The Illuminerdi had the opportunity to speak with Snakehead’s Jade Wu and Shuya Chang who talked about why Sister Tse and Dai Mah are rare dream roles.
Shuya explained, “Where can you even get a role like this? When we read the script, I was blown away already. Because there’s two really strong female characters written in it. And that doesn’t happen often. Most of the time those type of roles are written for males, not for women. So, this made it very appetizing for me to want to, I actually was praying that I would get it. And it happened, so I guess that was good. It is just such a meaty character that I got to play.”
Jade Wu added, “It’s a dream character, these are both dream characters. I think for both of us, how often do you get roles offered to you like this. It is so rare, I have been doing this for fifty years and I have never played a lead in a film. Maybe one small indie film.
But it’s not often. I don’t think a studio is going to come to both of us, you know it’s not a superhero movie, so we are not going to be offered the lead. And I hate to say it, but we are also not Caucasian. And you don’t get these roles. So, of course we are both going to jump at it. And working with Shuya was such a joy. I think the chemistry between us, it just creates such a dynamic that is unusual to see on a screen.”
Shuya added, “It was very fun to be able to work with Jade. It is just such a meaty role for both of us. It was such a dream come true.”
JADE WU AND SHUYA CHANG TALK ABOUT WORKING WITH SNAKEHEAD DIRECTOR EVAN JACKSON LEONG
Jade Wu and Shuya Chang also talked about working with director Evan Jackson Leong. Jade Wu said, “Evan gave us creative liberty, so it was a joy.” They revealed that although he has been working on Snakehead for years, both writing and directing the film, he allowed them the creative freedom to explore the characters.
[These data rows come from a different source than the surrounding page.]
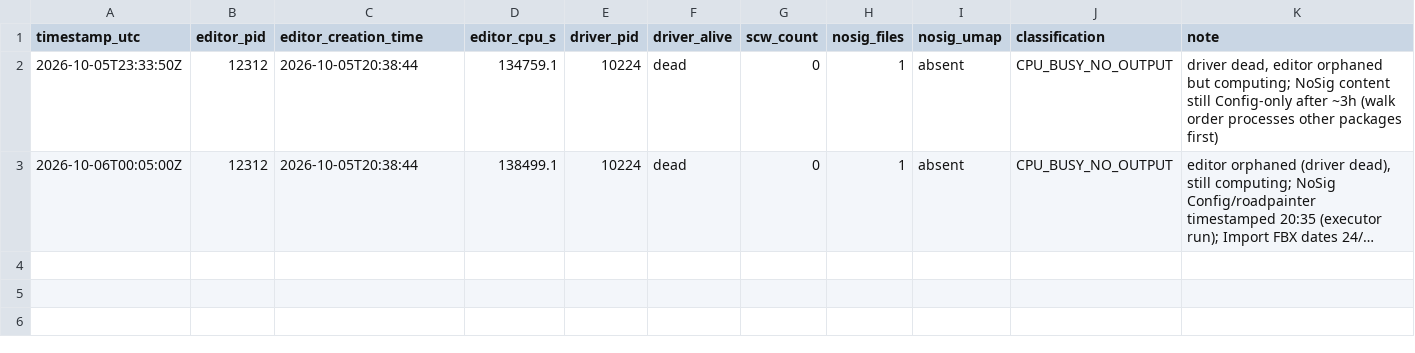
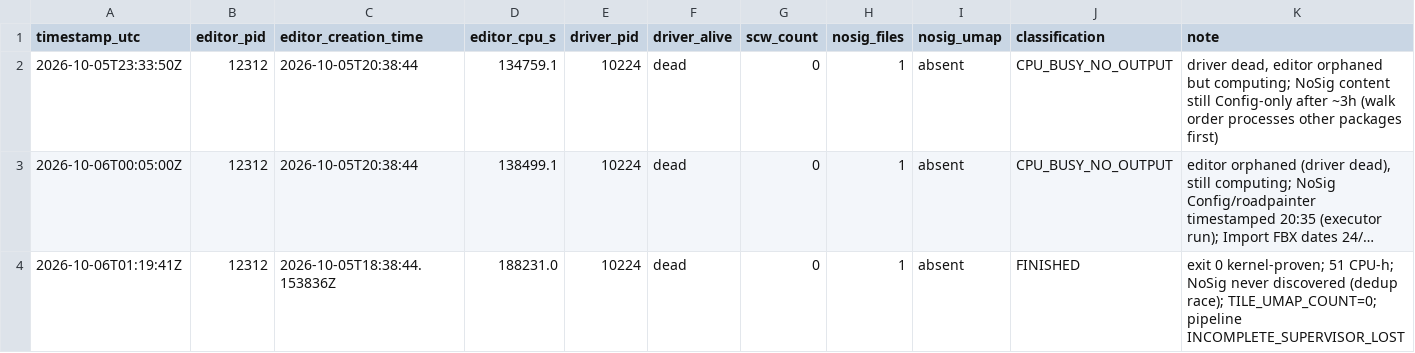
Before and after one commit to lemoniadowyjohn/carla-control-suite, a CSV file: reports/control_plane/ACTIVE_IMPORT_TIMELINE.csv, drawn as a sheet; long unchanged cells end in …; the diff names each change by its address in the sheet, - before the commit and + after, or states it on an @@ line.

Commit message:
feat(control-plane): orphan import terminal witness + pipeline reconciliation
Witness held SYNCHRONIZE|QUERY_LIMITED handle on PID 12312; exit 0 captured via GetExitCodeProcess with kernel exit timestamp (197ms detection latency). Pipeline reconciled: editor SUCCESS but INCOMPLETE_SUPERVISOR_LOST (9 post-editor stages lost); PID12312 served main re-import, NOT NoSig (dedup race proved); TILE_UMAP_COUNT=0; handoff ready, operations held.

```diff
--- a/reports/control_plane/ACTIVE_IMPORT_TIMELINE.csv
+++ b/reports/control_plane/ACTIVE_IMPORT_TIMELINE.csv
+row 4: 2026-10-06T01:19:41Z | 12312 | 2026-10-05T18:38:44.153836Z | 188231.0 | 10224 | dead | 0 | 1 | absent | FINISHED | exit 0 kernel-proven; 51 CPU-h; NoSig never discovered (dedup race); TILE_UMAP_COUNT=0; pipeline INCOMPLETE_SUPERVISOR_LOST
```
Also changed, not shown: 6 other files.
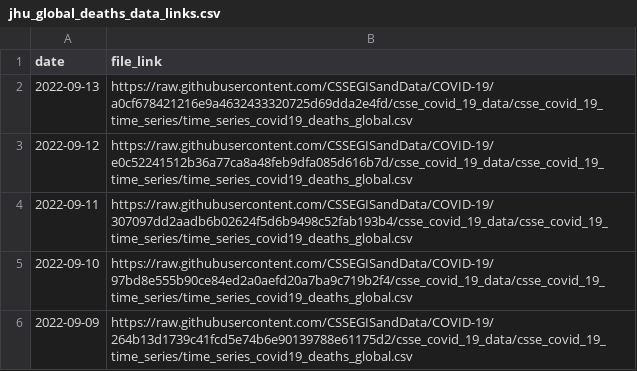
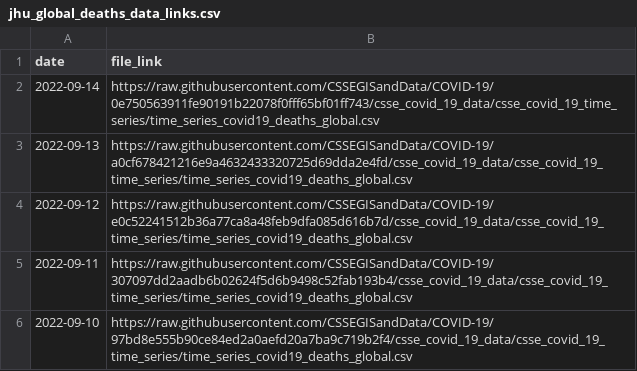
Before and after one commit to reichlab/covidData, a CSV file: data/jhu_global_deaths_data_links.csv, drawn as a sheet; only a part is shown; the shorter side is filled out with more unchanged rows.

```diff
--- a/data/jhu_global_deaths_data_links.csv
+++ b/data/jhu_global_deaths_data_links.csv
@@ -1,2 +1,3 @@
 "date","file_link"
+2022-09-14,"https://raw.githubusercontent.com/CSSEGISandData/COVID-19/0e750563911fe90191b22078f0fff65bf01ff743/csse_covid_19_data/csse_covid_19_time_series/time_series_covid19_deaths_global.csv"
 2022-09-13,"https://raw.githubusercontent.com/CSSEGISandData/COVID-19/a0cf678421216e9a4632433320725d69dda2e4fd/csse_covid_19_data/csse_covid_19_time_series/time_series_covid19_deaths_global.csv"
```
Also changed, not shown: data/jhu_global_cases_data_links.csv, data/jhu_us_cases_data_links.csv, 1 other file.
Shuya recalled, “We got to really concentrate and just be free with our thoughts and how we saw the characters. And again, Evan just let us be almost. And the characters just come through naturally.”
Jade elaborated, “He allowed us to sink our teeth into the characters. And you rarely have that with big studio films. It’s directed and they have a vision. But, Evan gave us that liberty to do that. To change last minute script lines and to cut lines, to add lines to make it better. So, it works as a family unit, and you work this as a passion project all the way through.”
Shuya Chang further elaborated on how Evan Jackson Leong initially wrote the script over a decade ago and how committed he was to making Snakehead. She revealed that Leong actually moved across the country to make Snakehead a reality.
“It is a passion project and we had really no budget for this movie. And obviously there was a pandemic in between, so that’s why it took a little longer. But originally Evan wrote the script about twelve years ago. He moved from the west coast to the east coast to actually make this dream of his happen, to make this vision happen. He really went into Chinatown and started to do the diligence about this movie and now he has a full film about it.”
Jade Wu explained how the pandemic delaying the film was actually unexpectedly “fortuitous.”” She further explained how the human smuggling in Snakehead may be focused on the Chinese community, but it is a problem rampant throughout the world.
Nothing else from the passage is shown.